___ Data in this exercise
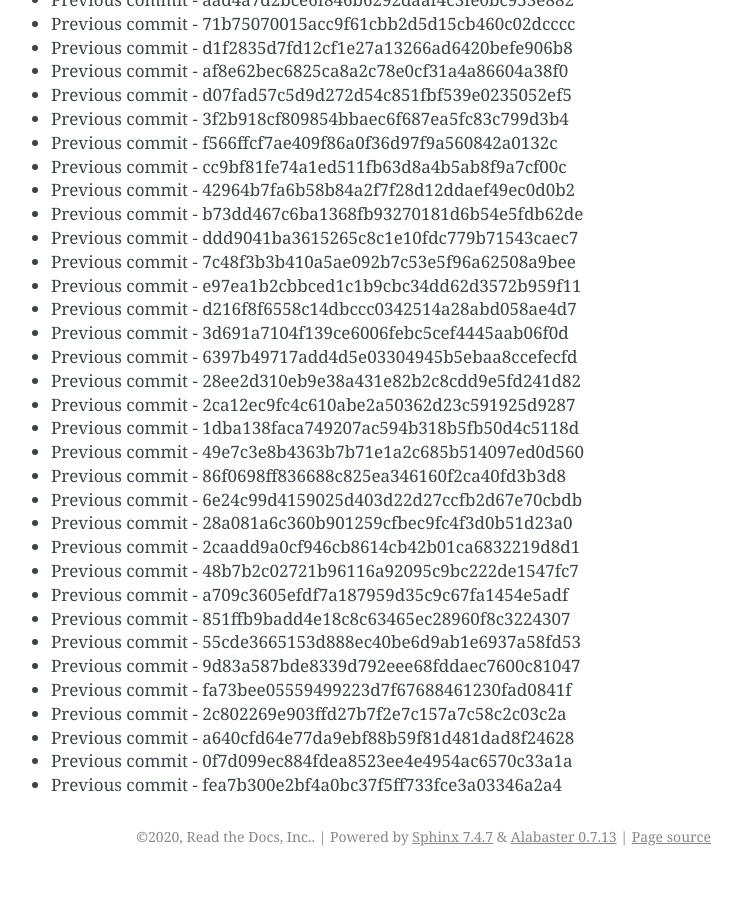
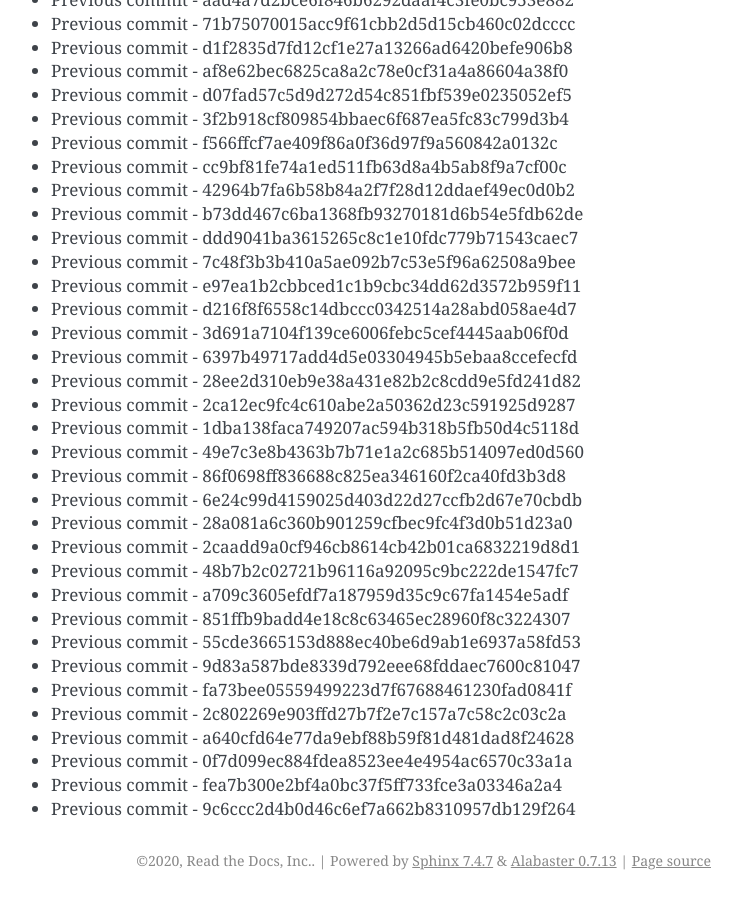
Before and after one commit to readthedocs/rtd-git-stresstest, a Sphinx documentation site: the page built from docs/updates.rst, in a window 1280 px wide and 900 px high, scrolled down 18765 px. Shown: the whole window, without its empty margins (399-1141 px from the left). Built offline with Sphinx 7.4.7, drawn with Linux system fonts in a browser that asks for light colours; before the commit the page ends 19641 px from its top, so only the background shows below that.

Commit message:
Generating commit from previous: 9c6ccc2d4b0d46c6ef7a662b8310957db129f264

```diff
--- a/docs/updates.rst
+++ b/docs/updates.rst
@@ -820,3 +820,4 @@ It can be tested for any performance characteristics.
 * Previous commit - a640cfd64e77da9ebf88b59f81d481dad8f24628
 * Previous commit - 0f7d099ec884fdea8523ee4e4954ac6570c33a1a
 * Previous commit - fea7b300e2bf4a0bc37f5ff733fce3a03346a2a4
+* Previous commit - 9c6ccc2d4b0d46c6ef7a662b8310957db129f264
```
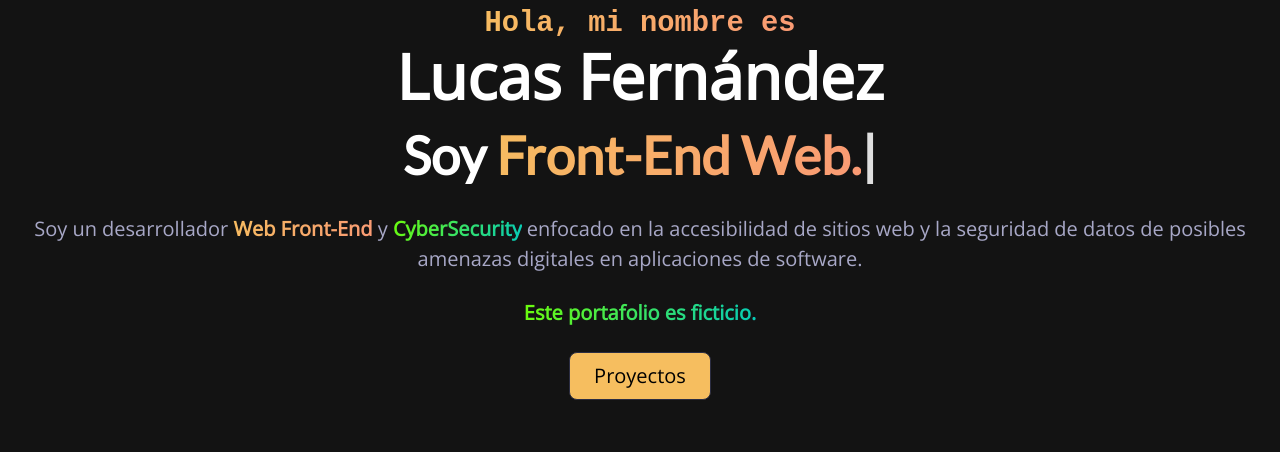
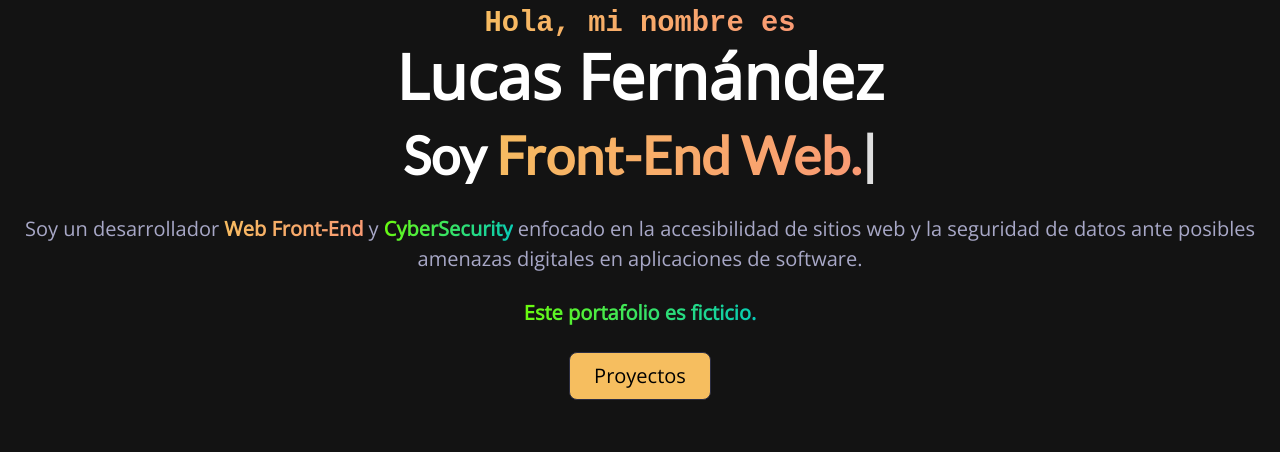
Before and after one commit to lucasfernandezdev/starmoondev-portfolio-web, a plain HTML site: page index.html in a window 1280 px wide. Shown: the part 348-800 px from the top of the page. Drawn offline with nearby package versions, Linux system fonts and the light colour scheme; files whose address does not match are found by name.

Commit message:
Corrige unos errores de gramática

```diff
--- a/index.html
+++ b/index.html
@@ -115,7 +115,7 @@
           Soy un desarrollador
           <strong class="gradiente-t__orange">Web Front-End</strong> y
           <strong class="gradiente-t__matrix">CyberSecurity</strong> enfocado en la
-          accesibilidad de sitios web y la seguridad de datos de posibles amenazas
+          accesibilidad de sitios web y la seguridad de datos ante posibles amenazas
           digitales en aplicaciones de software.
         </p>
         <p class="lead mb-4">
```
Also changed, not shown: pages/about.html (+1 -1 lines).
______
Directions: Where does "window" appear in the listing? Show every line that has it.

Task output:
Before and after one commit to readthedocs/rtd-git-stresstest, a Sphinx documentation site: the page built from docs/updates.rst, in a window 1280 px wide and 900 px high, scrolled down 18765 px. Shown: the whole window, without its empty margins (399-1141 px from the left). Built offline with Sphinx 7.4.7, drawn with Linux system fonts in a browser that asks for light colours; before the commit the page ends 19641 px from its top, so only the background shows below that.
Before and after one commit to lucasfernandezdev/starmoondev-portfolio-web, a plain HTML site: page index.html in a window 1280 px wide. Shown: the part 348-800 px from the top of the page. Drawn offline with nearby package versions, Linux system fonts and the light colour scheme; files whose address does not match are found by name.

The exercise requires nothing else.